Best documented model yacht class - The class promotes the free exchange of construction, configuration, and handling technique information. The Class is supported by two major books totaling 380 pages of text, drawings, and photos of EC-12's inside and out. Information is also available on the Internet at sites like www.ec12.org and www.ec12.info. This means that newcomers have immediate access to all the go-fast and latest thinking about the boat.
Excellent after-market support - A new hull can be supplied as a shell, or include additional key components such as deck and ballast. A range of specialty manufacturers produce everything from sails to boat cradles and fittings.
Country-wide sailing - Most EC-12 racing occurs at club level, and you will find fleets across New Zealand racing in small to large fleets.
Premier national class - If you decide that competitive racing is your interest, the EC-12 is what you have been looking for. Effective sailing of this model requires patience, anticipation, and a substantial commitment to doing a good job. Skippers who compete in the class do so because they enjoy the close racing this class has to offer. EC-12 National Championship events rotate through the clubs on a regular schedule, so sooner or later you'll be able to try your hand.
Where can I get one?

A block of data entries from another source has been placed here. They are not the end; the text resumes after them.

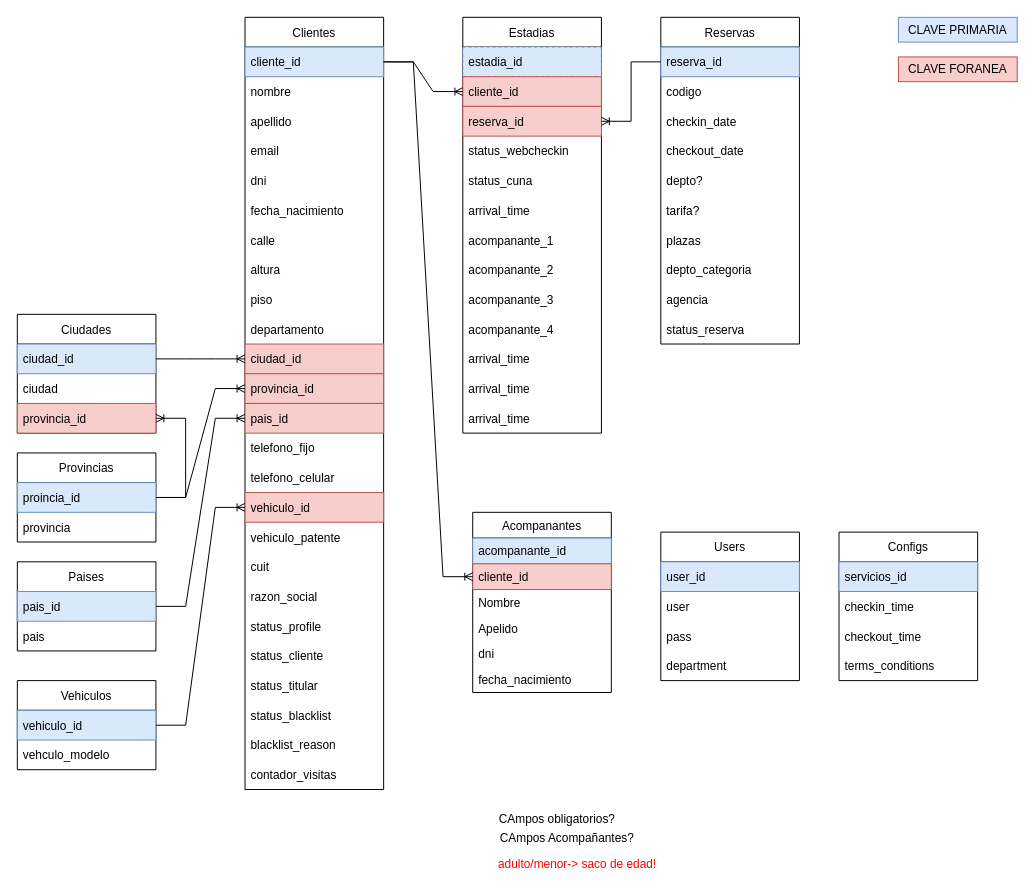
danielo101/db-diagrams keeps this draw.io diagram as page "DB" (1 of 4) of web-checkin/hotel-web-checkin.drawio. Above is the earlier version. Source tidied: cells renumbered, new cells numbered last; positions are measured from the earlier drawing's top-left corner, leaving out a move shared by most shapes. Both pictures are drawn from the tidied source at 99%, with x=0, y=0 at pixel (17, 17).
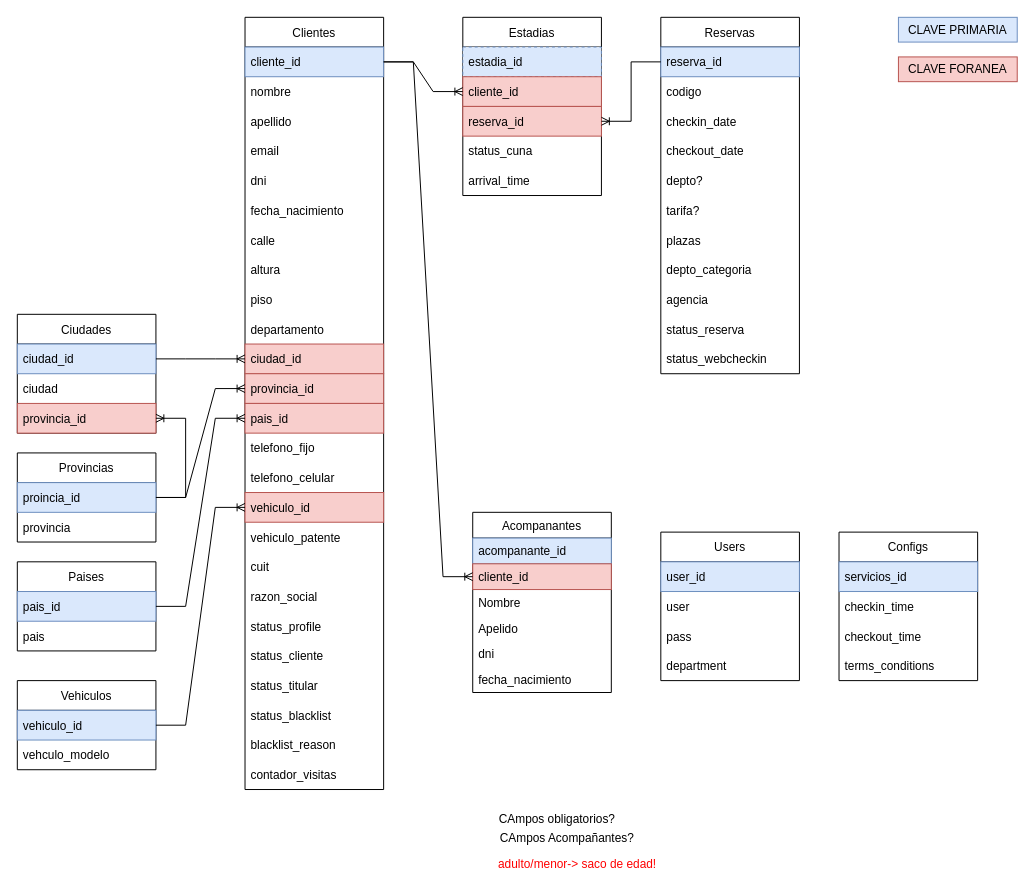
After the change.

What changed in the source:
```diff
@@
     <mxCell id="7" value="Reservas" style="swimlane;fontStyle=0;horizontal=1;startSize=30;" parent="1" vertex="1">
-      <mxGeometry x="650" width="140" height="330" as="geometry" />
+      <mxGeometry x="650" width="140" height="360" as="geometry" />
     </mxCell>
@@
+    <mxCell id="48" value="status_webcheckin" style="text;strokeColor=none;fillColor=none;align=left;verticalAlign=middle;spacingLeft=4;spacingRight=4;overflow=hidden;dashed=1;labelBorderColor=none;" parent="7" vertex="1">
+      <mxGeometry y="330" width="140" height="30" as="geometry" />
+    </mxCell>
@@
     <mxCell id="44" value="Estadias" style="swimlane;fontStyle=0;horizontal=1;startSize=30;" parent="1" vertex="1">
-      <mxGeometry x="450" width="140" height="420" as="geometry" />
+      <mxGeometry x="450" width="140" height="180" as="geometry" />
     </mxCell>
@@
-    <mxCell id="48" value="status_webcheckin" style="text;strokeColor=none;fillColor=none;align=left;verticalAlign=middle;spacingLeft=4;spacingRight=4;overflow=hidden;dashed=1;labelBorderColor=none;" parent="44" vertex="1">
-      <mxGeometry y="120" width="140" height="30" as="geometry" />
-    </mxCell>
     <mxCell id="49" value="status_cuna" style="text;strokeColor=none;fillColor=none;align=left;verticalAlign=middle;spacingLeft=4;spacingRight=4;overflow=hidden;dashed=1;labelBorderColor=none;" parent="44" vertex="1">
-      <mxGeometry y="150" width="140" height="30" as="geometry" />
+      <mxGeometry y="120" width="140" height="30" as="geometry" />
     </mxCell>
     <mxCell id="50" value="arrival_time" style="text;strokeColor=none;fillColor=none;align=left;verticalAlign=middle;spacingLeft=4;spacingRight=4;overflow=hidden;dashed=1;labelBorderColor=none;" parent="44" vertex="1">
-      <mxGeometry y="180" width="140" height="30" as="geometry" />
+      <mxGeometry y="150" width="140" height="30" as="geometry" />
     </mxCell>
-    <mxCell id="51" value="acompanante_1" style="text;strokeColor=none;fillColor=none;align=left;verticalAlign=middle;spacingLeft=4;spacingRight=4;overflow=hidden;dashed=1;labelBorderColor=none;" parent="44" vertex="1">
-      <mxGeometry y="210" width="140" height="30" as="geometry" />
-    </mxCell>
-    <mxCell id="52" value="acompanante_2" style="text;strokeColor=none;fillColor=none;align=left;verticalAlign=middle;spacingLeft=4;spacingRight=4;overflow=hidden;dashed=1;labelBorderColor=none;" parent="44" vertex="1">
-      <mxGeometry y="240" width="140" height="30" as="geometry" />
-    </mxCell>
-    <mxCell id="53" value="acompanante_3" style="text;strokeColor=none;fillColor=none;align=left;verticalAlign=middle;spacingLeft=4;spacingRight=4;overflow=hidden;dashed=1;labelBorderColor=none;" parent="44" vertex="1">
-      <mxGeometry y="270" width="140" height="30" as="geometry" />
-    </mxCell>
-    <mxCell id="54" value="acompanante_4" style="text;strokeColor=none;fillColor=none;align=left;verticalAlign=middle;spacingLeft=4;spacingRight=4;overflow=hidden;dashed=1;labelBorderColor=none;" parent="44" vertex="1">
-      <mxGeometry y="300" width="140" height="30" as="geometry" />
-    </mxCell>
-    <mxCell id="55" value="arrival_time" style="text;strokeColor=none;fillColor=none;align=left;verticalAlign=middle;spacingLeft=4;spacingRight=4;overflow=hidden;dashed=1;labelBorderColor=none;" parent="44" vertex="1">
-      <mxGeometry y="330" width="140" height="30" as="geometry" />
-    </mxCell>
-    <mxCell id="56" value="arrival_time" style="text;strokeColor=none;fillColor=none;align=left;verticalAlign=middle;spacingLeft=4;spacingRight=4;overflow=hidden;dashed=1;labelBorderColor=none;" parent="44" vertex="1">
-      <mxGeometry y="360" width="140" height="30" as="geometry" />
-    </mxCell>
-    <mxCell id="57" value="arrival_time" style="text;strokeColor=none;fillColor=none;align=left;verticalAlign=middle;spacingLeft=4;spacingRight=4;overflow=hidden;dashed=1;labelBorderColor=none;" parent="44" vertex="1">
-      <mxGeometry y="390" width="140" height="30" as="geometry" />
-    </mxCell>
```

The hobby shops in your area are the place to go for building supplies and radios. The hulls have to be obtained through the Owners Association. Used boats are also available from time-to-time, check the listings on this website under For Sale, by asking local club members, or checking websites such as www.trademe.co.nz.
Are there any races I can enter?
Yes. Most of the local clubs have regularly scheduled sailing days throughout the year. Many of the clubs also race other class boats besides the EC-12. You do not need prior experience to enter, but getting to the finish line first will be a challenge!
© 2009 NZEC12OA